▶ _WHAT IS NEEDED_:
Check every line of the entries for "Prodbee", and copy the lines that hold it.

##########

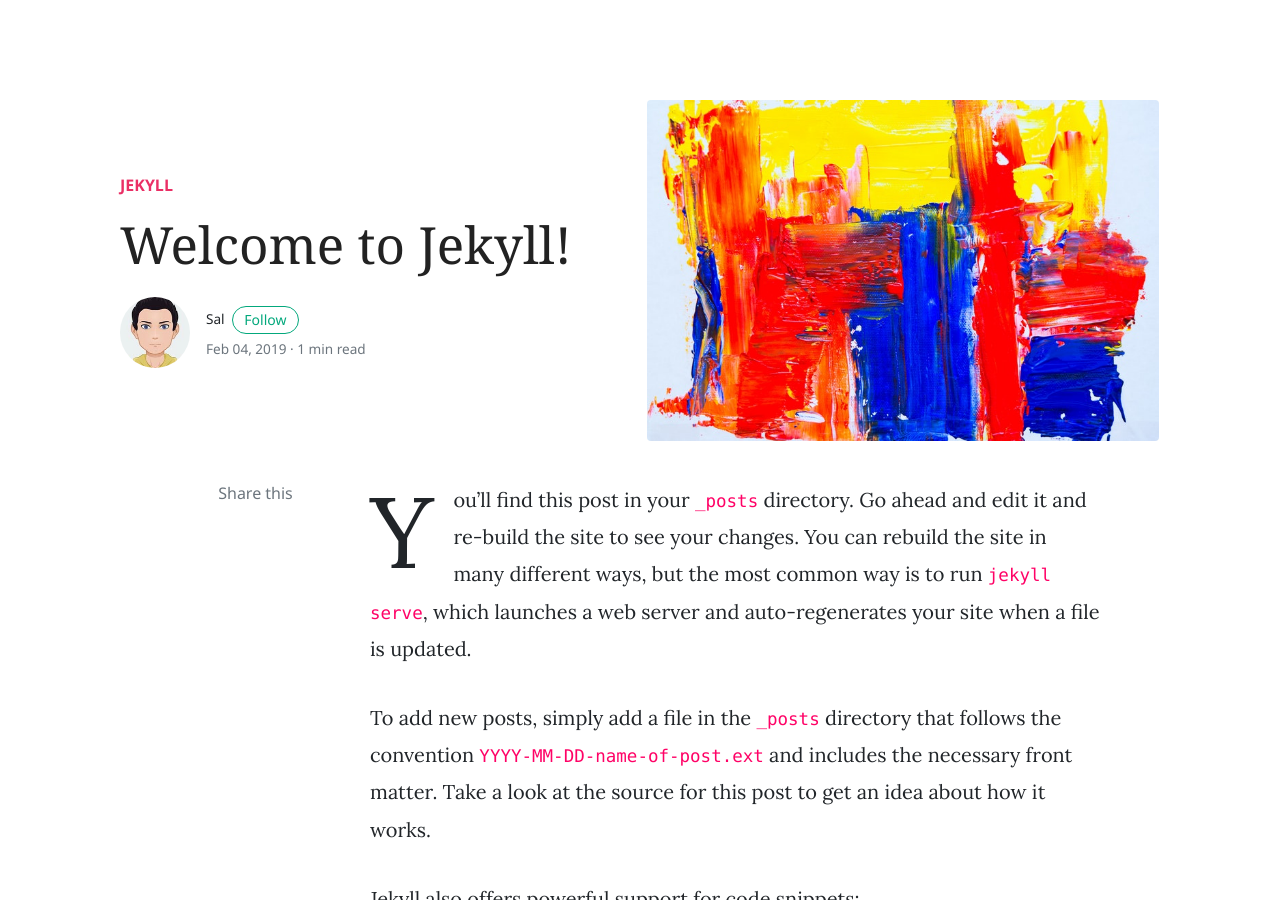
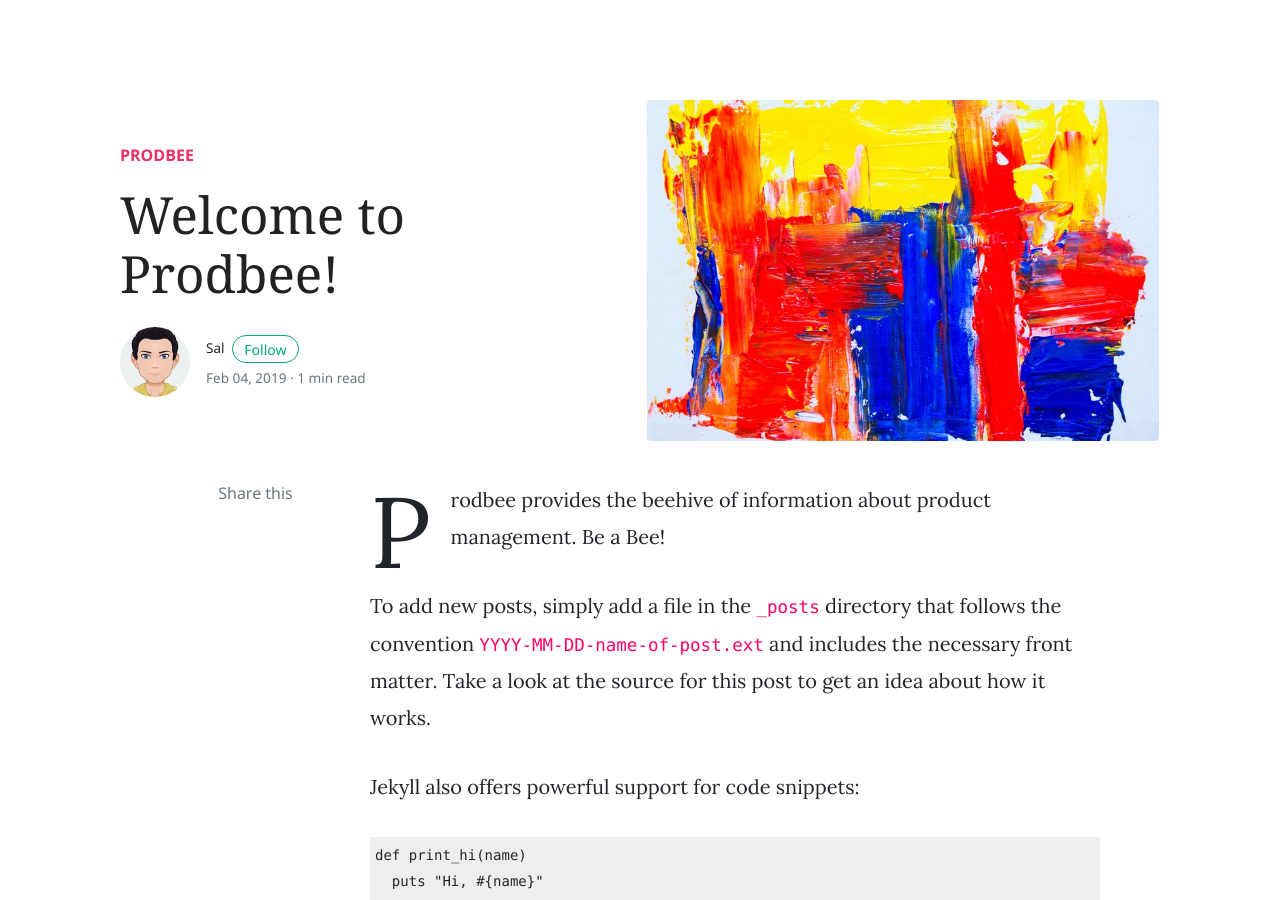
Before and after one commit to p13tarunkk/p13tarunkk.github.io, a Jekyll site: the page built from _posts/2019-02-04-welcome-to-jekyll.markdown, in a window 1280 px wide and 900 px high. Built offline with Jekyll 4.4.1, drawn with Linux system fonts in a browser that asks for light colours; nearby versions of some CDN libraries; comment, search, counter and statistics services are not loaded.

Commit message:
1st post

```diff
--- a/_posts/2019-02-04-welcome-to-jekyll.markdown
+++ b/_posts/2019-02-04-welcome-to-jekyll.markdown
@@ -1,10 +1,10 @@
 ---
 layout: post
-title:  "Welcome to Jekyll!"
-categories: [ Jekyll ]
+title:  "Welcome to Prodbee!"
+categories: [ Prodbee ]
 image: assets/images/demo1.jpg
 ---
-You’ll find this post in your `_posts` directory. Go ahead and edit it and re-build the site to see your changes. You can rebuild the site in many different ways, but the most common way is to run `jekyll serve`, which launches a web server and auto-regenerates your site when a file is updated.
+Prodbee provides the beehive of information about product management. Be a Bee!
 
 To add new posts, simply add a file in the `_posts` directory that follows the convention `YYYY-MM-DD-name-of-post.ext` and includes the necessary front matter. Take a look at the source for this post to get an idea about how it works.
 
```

##########

▶ _THE ANSWER_:
+title:  "Welcome to Prodbee!"
+categories: [ Prodbee ]
+Prodbee provides the beehive of information about product management. Be a Bee!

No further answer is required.